Homeland Security won’t say why the border wall is bypassing the wealthy and politically connected.
February 22, 2008
As the U.S. Department of Homeland Security marches down the Texas border serving condemnation lawsuits to frightened landowners, Brownsville resident Eloisa Tamez, 72, has one simple question. She would like to know why her land is being targeted for destruction by a border wall, while a nearby golf course and resort remain untouched.
Tamez, a nursing director at the University of Texas at Brownsville, is one of the last of the Spanish land grant heirs in Cameron County. Her ancestors once owned 12,000 acres. In the 1930s, the federal government took more than half of her inherited land, without paying a cent, to build flood levees.
Now Homeland Security wants to put an 18-foot steel and concrete wall through what remains.

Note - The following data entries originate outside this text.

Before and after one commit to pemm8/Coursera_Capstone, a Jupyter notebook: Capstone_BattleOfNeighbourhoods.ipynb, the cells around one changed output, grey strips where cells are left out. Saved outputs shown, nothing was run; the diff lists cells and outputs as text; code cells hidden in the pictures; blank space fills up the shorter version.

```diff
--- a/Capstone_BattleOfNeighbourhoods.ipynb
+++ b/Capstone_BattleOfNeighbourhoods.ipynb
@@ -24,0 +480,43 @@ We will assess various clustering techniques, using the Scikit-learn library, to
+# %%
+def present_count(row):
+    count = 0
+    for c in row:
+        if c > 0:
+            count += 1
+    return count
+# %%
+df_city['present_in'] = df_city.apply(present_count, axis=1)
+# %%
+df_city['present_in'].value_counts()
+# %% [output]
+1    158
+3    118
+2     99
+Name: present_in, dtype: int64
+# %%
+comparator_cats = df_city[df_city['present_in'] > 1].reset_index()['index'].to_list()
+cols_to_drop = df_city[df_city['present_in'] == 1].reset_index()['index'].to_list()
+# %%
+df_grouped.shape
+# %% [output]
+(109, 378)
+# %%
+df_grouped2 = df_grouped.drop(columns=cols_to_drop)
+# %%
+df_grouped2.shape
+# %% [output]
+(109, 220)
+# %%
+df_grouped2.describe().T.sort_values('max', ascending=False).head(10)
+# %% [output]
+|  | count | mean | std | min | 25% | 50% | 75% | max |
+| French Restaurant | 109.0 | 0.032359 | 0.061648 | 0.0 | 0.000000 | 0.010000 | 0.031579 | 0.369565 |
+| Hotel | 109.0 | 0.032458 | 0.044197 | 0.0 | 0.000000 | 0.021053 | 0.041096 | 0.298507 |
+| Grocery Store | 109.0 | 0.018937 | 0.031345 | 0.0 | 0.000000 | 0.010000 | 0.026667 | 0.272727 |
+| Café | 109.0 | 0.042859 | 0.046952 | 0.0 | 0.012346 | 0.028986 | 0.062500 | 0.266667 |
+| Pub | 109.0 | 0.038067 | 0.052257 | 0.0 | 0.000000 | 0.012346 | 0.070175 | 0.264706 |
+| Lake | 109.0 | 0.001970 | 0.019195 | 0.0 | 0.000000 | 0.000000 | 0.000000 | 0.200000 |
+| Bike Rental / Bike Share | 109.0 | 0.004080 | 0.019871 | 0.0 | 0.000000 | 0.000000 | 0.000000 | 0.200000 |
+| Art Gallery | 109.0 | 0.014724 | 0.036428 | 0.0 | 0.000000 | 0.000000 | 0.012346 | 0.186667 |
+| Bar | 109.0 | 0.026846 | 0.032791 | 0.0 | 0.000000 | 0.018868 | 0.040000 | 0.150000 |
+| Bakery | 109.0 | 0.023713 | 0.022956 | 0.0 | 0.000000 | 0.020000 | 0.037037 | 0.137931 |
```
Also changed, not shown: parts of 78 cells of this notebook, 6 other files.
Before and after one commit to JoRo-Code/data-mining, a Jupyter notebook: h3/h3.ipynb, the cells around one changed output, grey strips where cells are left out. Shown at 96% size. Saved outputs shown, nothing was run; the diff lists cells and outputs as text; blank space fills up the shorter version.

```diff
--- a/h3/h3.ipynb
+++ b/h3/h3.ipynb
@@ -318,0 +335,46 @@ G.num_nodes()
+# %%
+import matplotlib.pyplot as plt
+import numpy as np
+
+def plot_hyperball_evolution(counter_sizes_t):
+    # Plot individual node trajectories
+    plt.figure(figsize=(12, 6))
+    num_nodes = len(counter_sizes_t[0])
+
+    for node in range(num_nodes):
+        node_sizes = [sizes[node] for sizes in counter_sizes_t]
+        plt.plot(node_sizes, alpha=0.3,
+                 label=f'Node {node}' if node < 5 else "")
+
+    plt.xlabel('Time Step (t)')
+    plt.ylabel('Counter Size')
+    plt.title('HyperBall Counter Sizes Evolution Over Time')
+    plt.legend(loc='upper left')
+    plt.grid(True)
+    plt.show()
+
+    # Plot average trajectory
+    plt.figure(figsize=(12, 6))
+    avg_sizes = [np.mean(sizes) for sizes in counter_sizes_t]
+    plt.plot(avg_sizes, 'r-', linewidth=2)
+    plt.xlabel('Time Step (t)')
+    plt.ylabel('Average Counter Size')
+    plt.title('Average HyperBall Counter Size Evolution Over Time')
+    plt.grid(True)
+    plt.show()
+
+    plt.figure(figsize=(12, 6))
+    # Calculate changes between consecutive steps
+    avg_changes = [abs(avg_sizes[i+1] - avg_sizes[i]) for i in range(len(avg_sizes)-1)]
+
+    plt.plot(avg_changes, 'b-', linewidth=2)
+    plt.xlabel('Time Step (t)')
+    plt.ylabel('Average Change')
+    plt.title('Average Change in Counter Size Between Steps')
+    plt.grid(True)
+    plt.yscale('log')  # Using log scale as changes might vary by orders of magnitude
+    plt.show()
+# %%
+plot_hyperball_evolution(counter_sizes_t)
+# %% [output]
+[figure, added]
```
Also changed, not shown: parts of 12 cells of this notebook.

While the border wall will go through her backyard and effectively destroy her home, it will stop at the edge of the River Bend Resort and golf course, a popular Winter Texan retreat two miles down the road. The wall starts up again on the other side of the resort.
“It has a golf course and all of the amenities,” Tamez says. “There are no plans to build a wall there. If the wall is so important for security, then why are we skipping parts?”
Along the border, preliminary plans for fencing seem to target landowners of modest means and cities and public institutions such as the University of Texas at Brownsville, which rely on the federal government to pay their bills.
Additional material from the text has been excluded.